    • Colette J. Feehan, William C. Sharp, Travis N. Miles, Michael S. Brown**, Diane K. Adams. Larval influx of Diadema antillarum to the Florida Keys linked to passage of a Tortugas Eddy. Coral Reefspp 1–7. DOI: 1007/s00338-019-01786-9.
    • Sian F. Henley, Oscar M. Schofield, Katharine R. Hendry, Irene R. Schloss, Deborah K. Steinberg, Carlos Moffat, Lloyd S. Peck, Daniel P. Costa, Dorothee C.E. Bakker, Claire Hughes, Patrick D. Rozema, Hugh W. Ducklow, Doris Abele, Jacqueline Stefels, Maria A. Van Leeuwe, Corina P.D. Brussaard, Anita G.J. Buma, Josh Kohut, Ricardo Sahade, Ari S. Friedlaender, Sharon E. Stammerjohn, Hugh J. Venables, Michael P. Meredith. Variability and change in the west Antarctic Peninsula marine system: Research priorities and opportunities, Progress in Oceanography Vol.173. https://doi.org/10.1016/j.pocean.2019.03.003.
    • **McKee, D., Martinson, D. G., Schofield, O. 2019. Origin and attenuation of mesoscale structure in circumpolar deep water intrusions to an Antarctic shelf. Journal of Physical Oceanography. doi:10.1175/JPO-D-18-0133.1.
    • Oliver, M., Kohut, J., Bernard, K., Fraser, W., Winsor, P., Statscewich, H., Fredj, E., Cimino, M., Patterson-Fraser, D., Carvalho, F. 2019. Central place foragers select ocean surface convergent features despite differing foraging strategies. Scientific Reports, 9, 157. 9:157 DOI:10.1038/s41598-018-35901-7.
    • **Yajuan Lin, Scott Gifford, Hugh Ducklow, Oscar Schofield, Nicolas Cassar. Towards Quantitative Microbiome Community Profiling Using Internal Standards, American Society for Microbiology | Applied and Environmental Microbiology. DOI: 10.1128/AEM.02634-18.

    RUCOOL Meetings & Conferences

    Oceanology International San Diego, RUCOOL hosted BPU Feb 21, RUCOOL represented Rutgers at the NJ Wind Institute Meeting in Trenton on March 22nd, RUCOOL supported the February 27-28th OOI Review with the Consortium for Ocean Leadership at the CORE building on Busch Campus, Tropical Cyclone Operations and Research Forum, Miami, FL, IOOS Annual Executive Directors Meeting, Washington, D.C, OOI 1.0 Closing meeting February 28 at CORE Building, Technical Chair and Student Contact for the 12t IEEE Currents, Waves and Turbulence Measurement Workshop http://cwtm2019.org, Hugh Roarty is serving a four year term as Chair of the IEEE Currents, Waves, Turbulence Measurement and Applications Technology Committee

     

    RUCOOL Visitors

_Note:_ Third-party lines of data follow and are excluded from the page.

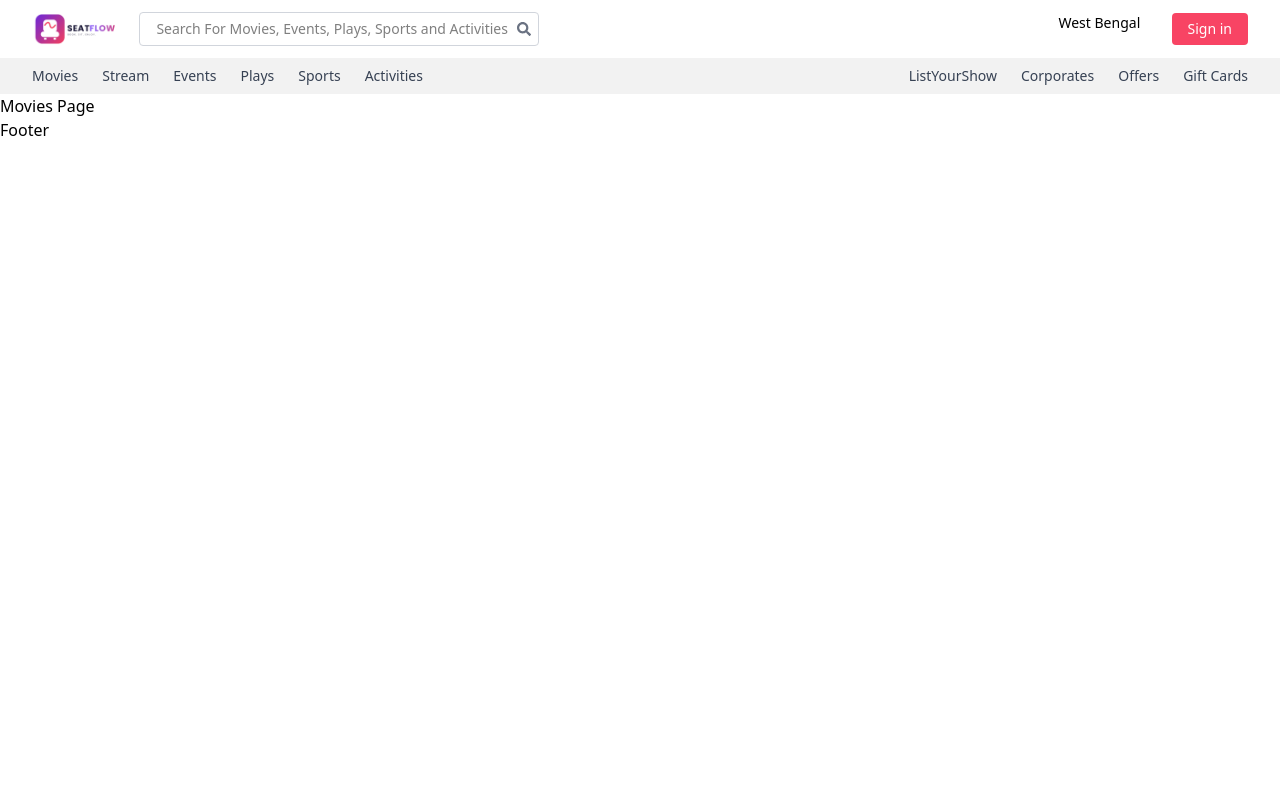
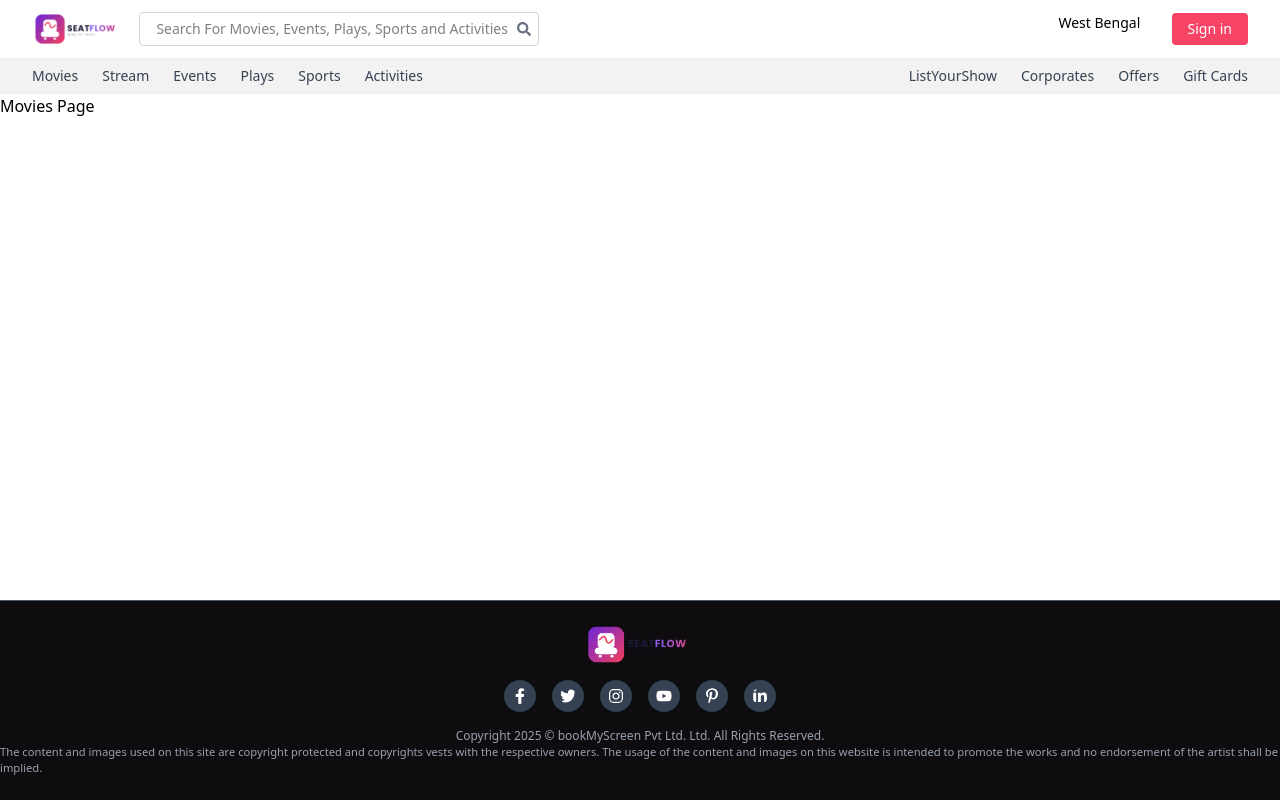
Before and after one commit to itsmanisingh/SeatFlow, a React (Vite) app in the folder SeatFlow-frontend/: page /movies in a window 1280 px wide. Built offline with nearby package versions, Linux system fonts and the light colour scheme.

Commit message:
Added Foooter

```diff
--- a/SeatFlow-frontend/src/App.jsx
+++ b/SeatFlow-frontend/src/App.jsx
@@ -1,24 +1,23 @@
-import { Routes, Route } from 'react-router-dom';
-import Header from './components/shared/Header';
-import Footer from './components/shared/Footer';
+import { Routes, Route } from "react-router-dom";
+import Header from "./components/shared/Header";
+import Footer from "./components/shared/Footer";
 
 function App() {
-
   return (
     <>
-      <div className='flex flex-col min-h-screen'>
-        <main className='flex-grow'>
-          <Header />
+      <div className="flex flex-col min-h-screen">
+        <Header />
+        <main className="flex-grow">
           <Routes>
             <Route path="/" element={<h1>Home Page</h1>} />
             <Route path="/profile/:id" element={<h1>ProfilePage</h1>} />
             <Route path="/movies" element={<h1>Movies Page</h1>} />
           </Routes>
-          <Footer />
         </main>
+        <Footer />
       </div>
     </>
-  )
+  );
 }
 
-export default App
+export default App;
--- a/SeatFlow-frontend/src/components/shared/Footer.jsx
+++ b/SeatFlow-frontend/src/components/shared/Footer.jsx
@@ -1,9 +1,46 @@
-import React from 'react'
+import seatFlowLogo from "../../assets/seatflow-logo-light.png";
+import {
+  FaFacebookF,
+  FaTwitter,
+  FaInstagram,
+  FaYoutube,
+  FaPinterestP,
+  FaLinkedinIn,
+} from "react-icons/fa";
 
 const Footer = () => {
-    return (
-        <div>Footer</div>
-    )
-}
+  return (
+    <footer className="bg-[#0e0c0e] text-gray-400 text-sm">
+      <div className="border-t border-gray-600 w-full" />
+      <div className="flex flex-col items-center py-6">
+        {/* Logo */}
+        <img src={seatFlowLogo} alt="SeatFlow Logo" className="w-28 mb-4" />
 
-export default Footer
+        {/* Social Icons */}
+        <div className="flex space-x-4 mb-4">
+          <FaFacebookF className="w-8 h-8 p-2 rounded-full bg-gray-700 text-white" />
+          <FaTwitter className="w-8 h-8 p-2 rounded-full bg-gray-700 text-white" />
+          <FaInstagram className="w-8 h-8 p-2 rounded-full bg-gray-700 text-white" />
+          <FaYoutube className="w-8 h-8 p-2 rounded-full bg-gray-700 text-white" />
+          <FaPinterestP className="w-8 h-8 p-2 rounded-full bg-gray-700 text-white" />
+          <FaLinkedinIn className="w-8 h-8 p-2 rounded-full bg-gray-700 text-white" />
+        </div>
+
+        {/* Copyright */}
+        <p className="text-center text-xs px-4 max-w-4xl">
+          Copyright 2025 © bookMyScreen Pvt Ltd. Ltd. All Rights Reserved.
+          <br />
+        </p>
+
+        <small>
+          The content and images used on this site are copyright protected and
+          copyrights vests with the respective owners. The usage of the content
+          and images on this website is intended to promote the works and no
+          endorsement of the artist shall be implied.
+        </small>
+      </div>
+    </footer>
+  );
+};
+
+export default Footer;
```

    • Total number of visitors to RU COOL: 120
    • Some VIP Visitors:

    Rick Spinrad, President, Marine Technology Society, Zdenka Willis, President-elect, Marine Technology Society, Donna Kocak, Immediate Past President, Marine Technology Society, Liesl Hotaling, Vice President of Education, Marine Technology Society, Ruth Perry, Marine Scientist and Regulatory Policy, Shell Exploration and Production Americas team, Doug Copeland, Regional Development Manager at EDF Renewables, Krisa Arzayus, Deputy Director, US IOOS, Brick Wenzel, Ocean County Farm Bureau , Jeremy Grunin, Grunin Foundation, Peter Seligmann, Chair of Conservation International, Hurricane meetings at National Research Lab, Invited seminar at University of Maine, Invited Public Talk as part of the Ambassador John Price & Marcia Price World Affairs Lecture Utah, American Society of Limnology and Oceanography, Puerto Rico.